* _WORK TO COMPLETE_
Reproduce all of the data, making sure that no line differs from the original.

* _DATA_
□ □ □
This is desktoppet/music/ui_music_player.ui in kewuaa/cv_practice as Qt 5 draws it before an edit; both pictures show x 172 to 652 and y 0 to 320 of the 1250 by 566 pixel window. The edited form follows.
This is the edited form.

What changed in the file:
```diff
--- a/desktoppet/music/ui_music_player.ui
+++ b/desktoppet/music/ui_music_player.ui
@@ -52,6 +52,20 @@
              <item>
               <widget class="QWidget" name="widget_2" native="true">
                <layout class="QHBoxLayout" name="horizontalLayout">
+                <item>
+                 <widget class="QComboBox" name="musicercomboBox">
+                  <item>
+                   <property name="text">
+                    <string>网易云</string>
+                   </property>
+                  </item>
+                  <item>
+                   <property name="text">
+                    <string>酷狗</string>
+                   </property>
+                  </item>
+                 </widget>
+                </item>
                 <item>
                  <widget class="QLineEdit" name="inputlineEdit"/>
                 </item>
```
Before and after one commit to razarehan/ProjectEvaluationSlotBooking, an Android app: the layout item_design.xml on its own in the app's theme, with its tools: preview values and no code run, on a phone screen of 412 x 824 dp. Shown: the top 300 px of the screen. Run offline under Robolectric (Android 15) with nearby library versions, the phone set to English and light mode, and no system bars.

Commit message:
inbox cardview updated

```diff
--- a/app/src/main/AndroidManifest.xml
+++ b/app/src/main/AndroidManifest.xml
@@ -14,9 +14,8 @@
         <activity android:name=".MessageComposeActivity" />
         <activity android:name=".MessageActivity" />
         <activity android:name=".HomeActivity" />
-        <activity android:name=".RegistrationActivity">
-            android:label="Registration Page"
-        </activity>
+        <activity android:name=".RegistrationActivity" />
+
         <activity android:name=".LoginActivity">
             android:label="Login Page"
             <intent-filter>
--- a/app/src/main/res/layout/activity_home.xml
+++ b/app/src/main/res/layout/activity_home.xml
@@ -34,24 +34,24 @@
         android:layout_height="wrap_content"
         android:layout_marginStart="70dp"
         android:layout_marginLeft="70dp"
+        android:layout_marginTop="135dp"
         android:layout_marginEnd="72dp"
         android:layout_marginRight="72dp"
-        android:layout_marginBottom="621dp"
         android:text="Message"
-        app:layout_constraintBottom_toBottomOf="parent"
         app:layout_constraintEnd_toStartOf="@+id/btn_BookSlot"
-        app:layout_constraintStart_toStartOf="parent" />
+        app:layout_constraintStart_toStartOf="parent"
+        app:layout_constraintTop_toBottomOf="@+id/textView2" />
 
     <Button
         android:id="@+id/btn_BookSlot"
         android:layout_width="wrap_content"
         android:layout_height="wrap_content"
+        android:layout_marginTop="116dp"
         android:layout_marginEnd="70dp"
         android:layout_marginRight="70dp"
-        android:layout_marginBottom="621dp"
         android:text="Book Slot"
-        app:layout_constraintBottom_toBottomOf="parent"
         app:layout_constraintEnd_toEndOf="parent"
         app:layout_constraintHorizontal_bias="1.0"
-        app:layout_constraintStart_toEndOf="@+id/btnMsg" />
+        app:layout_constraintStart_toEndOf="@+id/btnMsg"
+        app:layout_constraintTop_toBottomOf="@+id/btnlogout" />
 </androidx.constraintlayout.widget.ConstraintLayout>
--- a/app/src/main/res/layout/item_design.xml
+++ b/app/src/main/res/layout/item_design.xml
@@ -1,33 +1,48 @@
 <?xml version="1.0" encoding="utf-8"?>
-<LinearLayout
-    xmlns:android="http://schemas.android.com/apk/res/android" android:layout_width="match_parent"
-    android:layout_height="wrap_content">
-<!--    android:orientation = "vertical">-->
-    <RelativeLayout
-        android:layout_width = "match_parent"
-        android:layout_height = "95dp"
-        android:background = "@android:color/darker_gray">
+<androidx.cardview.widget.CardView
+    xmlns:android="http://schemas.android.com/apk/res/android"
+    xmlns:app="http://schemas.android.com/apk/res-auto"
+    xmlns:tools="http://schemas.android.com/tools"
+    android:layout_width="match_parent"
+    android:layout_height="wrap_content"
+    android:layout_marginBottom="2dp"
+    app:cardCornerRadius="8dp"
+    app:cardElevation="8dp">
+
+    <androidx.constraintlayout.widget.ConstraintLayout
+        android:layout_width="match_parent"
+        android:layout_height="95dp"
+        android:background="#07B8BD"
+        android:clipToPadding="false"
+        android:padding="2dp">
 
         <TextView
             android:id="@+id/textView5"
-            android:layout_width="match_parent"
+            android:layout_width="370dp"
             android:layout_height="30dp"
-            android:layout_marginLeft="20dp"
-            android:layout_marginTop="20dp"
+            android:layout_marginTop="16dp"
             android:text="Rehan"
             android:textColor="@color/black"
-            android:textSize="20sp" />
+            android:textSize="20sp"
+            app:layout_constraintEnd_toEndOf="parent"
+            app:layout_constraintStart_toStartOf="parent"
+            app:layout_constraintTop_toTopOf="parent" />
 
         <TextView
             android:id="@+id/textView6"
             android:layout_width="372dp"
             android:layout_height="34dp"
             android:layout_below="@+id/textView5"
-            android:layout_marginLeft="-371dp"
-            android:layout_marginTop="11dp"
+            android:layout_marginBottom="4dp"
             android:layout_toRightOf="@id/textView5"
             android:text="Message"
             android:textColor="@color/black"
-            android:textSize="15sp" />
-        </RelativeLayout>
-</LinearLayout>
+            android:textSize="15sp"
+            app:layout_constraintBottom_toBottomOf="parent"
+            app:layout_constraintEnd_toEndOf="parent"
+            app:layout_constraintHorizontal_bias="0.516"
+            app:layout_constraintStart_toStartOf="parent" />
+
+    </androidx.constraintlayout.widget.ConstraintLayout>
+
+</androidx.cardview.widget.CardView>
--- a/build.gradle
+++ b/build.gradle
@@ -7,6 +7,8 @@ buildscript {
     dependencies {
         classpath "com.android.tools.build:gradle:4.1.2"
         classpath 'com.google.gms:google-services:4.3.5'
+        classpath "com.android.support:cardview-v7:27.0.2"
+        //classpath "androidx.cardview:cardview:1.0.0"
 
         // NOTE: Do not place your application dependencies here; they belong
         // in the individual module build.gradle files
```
□ □ □
* _FINISHED EXERCISE_
This is desktoppet/music/ui_music_player.ui in kewuaa/cv_practice as Qt 5 draws it before an edit; both pictures show x 172 to 652 and y 0 to 320 of the 1250 by 566 pixel window. The edited form follows.
This is the edited form.

What changed in the file:
```diff
--- a/desktoppet/music/ui_music_player.ui
+++ b/desktoppet/music/ui_music_player.ui
@@ -52,6 +52,20 @@
              <item>
               <widget class="QWidget" name="widget_2" native="true">
                <layout class="QHBoxLayout" name="horizontalLayout">
+                <item>
+                 <widget class="QComboBox" name="musicercomboBox">
+                  <item>
+                   <property name="text">
+                    <string>网易云</string>
+                   </property>
+                  </item>
+                  <item>
+                   <property name="text">
+                    <string>酷狗</string>
+                   </property>
+                  </item>
+                 </widget>
+                </item>
                 <item>
                  <widget class="QLineEdit" name="inputlineEdit"/>
                 </item>
```
Before and after one commit to razarehan/ProjectEvaluationSlotBooking, an Android app: the layout item_design.xml on its own in the app's theme, with its tools: preview values and no code run, on a phone screen of 412 x 824 dp. Shown: the top 300 px of the screen. Run offline under Robolectric (Android 15) with nearby library versions, the phone set to English and light mode, and no system bars.

Commit message:
inbox cardview updated

```diff
--- a/app/src/main/AndroidManifest.xml
+++ b/app/src/main/AndroidManifest.xml
@@ -14,9 +14,8 @@
         <activity android:name=".MessageComposeActivity" />
         <activity android:name=".MessageActivity" />
         <activity android:name=".HomeActivity" />
-        <activity android:name=".RegistrationActivity">
-            android:label="Registration Page"
-        </activity>
+        <activity android:name=".RegistrationActivity" />
+
         <activity android:name=".LoginActivity">
             android:label="Login Page"
             <intent-filter>
--- a/app/src/main/res/layout/activity_home.xml
+++ b/app/src/main/res/layout/activity_home.xml
@@ -34,24 +34,24 @@
         android:layout_height="wrap_content"
         android:layout_marginStart="70dp"
         android:layout_marginLeft="70dp"
+        android:layout_marginTop="135dp"
         android:layout_marginEnd="72dp"
         android:layout_marginRight="72dp"
-        android:layout_marginBottom="621dp"
         android:text="Message"
-        app:layout_constraintBottom_toBottomOf="parent"
         app:layout_constraintEnd_toStartOf="@+id/btn_BookSlot"
-        app:layout_constraintStart_toStartOf="parent" />
+        app:layout_constraintStart_toStartOf="parent"
+        app:layout_constraintTop_toBottomOf="@+id/textView2" />
 
     <Button
         android:id="@+id/btn_BookSlot"
         android:layout_width="wrap_content"
         android:layout_height="wrap_content"
+        android:layout_marginTop="116dp"
         android:layout_marginEnd="70dp"
         android:layout_marginRight="70dp"
-        android:layout_marginBottom="621dp"
         android:text="Book Slot"
-        app:layout_constraintBottom_toBottomOf="parent"
         app:layout_constraintEnd_toEndOf="parent"
         app:layout_constraintHorizontal_bias="1.0"
-        app:layout_constraintStart_toEndOf="@+id/btnMsg" />
+        app:layout_constraintStart_toEndOf="@+id/btnMsg"
+        app:layout_constraintTop_toBottomOf="@+id/btnlogout" />
 </androidx.constraintlayout.widget.ConstraintLayout>
--- a/app/src/main/res/layout/item_design.xml
+++ b/app/src/main/res/layout/item_design.xml
@@ -1,33 +1,48 @@
 <?xml version="1.0" encoding="utf-8"?>
-<LinearLayout
-    xmlns:android="http://schemas.android.com/apk/res/android" android:layout_width="match_parent"
-    android:layout_height="wrap_content">
-<!--    android:orientation = "vertical">-->
-    <RelativeLayout
-        android:layout_width = "match_parent"
-        android:layout_height = "95dp"
-        android:background = "@android:color/darker_gray">
+<androidx.cardview.widget.CardView
+    xmlns:android="http://schemas.android.com/apk/res/android"
+    xmlns:app="http://schemas.android.com/apk/res-auto"
+    xmlns:tools="http://schemas.android.com/tools"
+    android:layout_width="match_parent"
+    android:layout_height="wrap_content"
+    android:layout_marginBottom="2dp"
+    app:cardCornerRadius="8dp"
+    app:cardElevation="8dp">
+
+    <androidx.constraintlayout.widget.ConstraintLayout
+        android:layout_width="match_parent"
+        android:layout_height="95dp"
+        android:background="#07B8BD"
+        android:clipToPadding="false"
+        android:padding="2dp">
 
         <TextView
             android:id="@+id/textView5"
-            android:layout_width="match_parent"
+            android:layout_width="370dp"
             android:layout_height="30dp"
-            android:layout_marginLeft="20dp"
-            android:layout_marginTop="20dp"
+            android:layout_marginTop="16dp"
             android:text="Rehan"
             android:textColor="@color/black"
-            android:textSize="20sp" />
+            android:textSize="20sp"
+            app:layout_constraintEnd_toEndOf="parent"
+            app:layout_constraintStart_toStartOf="parent"
+            app:layout_constraintTop_toTopOf="parent" />
 
         <TextView
             android:id="@+id/textView6"
             android:layout_width="372dp"
             android:layout_height="34dp"
             android:layout_below="@+id/textView5"
-            android:layout_marginLeft="-371dp"
-            android:layout_marginTop="11dp"
+            android:layout_marginBottom="4dp"
             android:layout_toRightOf="@id/textView5"
             android:text="Message"
             android:textColor="@color/black"
-            android:textSize="15sp" />
-        </RelativeLayout>
-</LinearLayout>
+            android:textSize="15sp"
+            app:layout_constraintBottom_toBottomOf="parent"
+            app:layout_constraintEnd_toEndOf="parent"
+            app:layout_constraintHorizontal_bias="0.516"
+            app:layout_constraintStart_toStartOf="parent" />
+
+    </androidx.constraintlayout.widget.ConstraintLayout>
+
+</androidx.cardview.widget.CardView>
--- a/build.gradle
+++ b/build.gradle
@@ -7,6 +7,8 @@ buildscript {
     dependencies {
         classpath "com.android.tools.build:gradle:4.1.2"
         classpath 'com.google.gms:google-services:4.3.5'
+        classpath "com.android.support:cardview-v7:27.0.2"
+        //classpath "androidx.cardview:cardview:1.0.0"
 
         // NOTE: Do not place your application dependencies here; they belong
         // in the individual module build.gradle files
```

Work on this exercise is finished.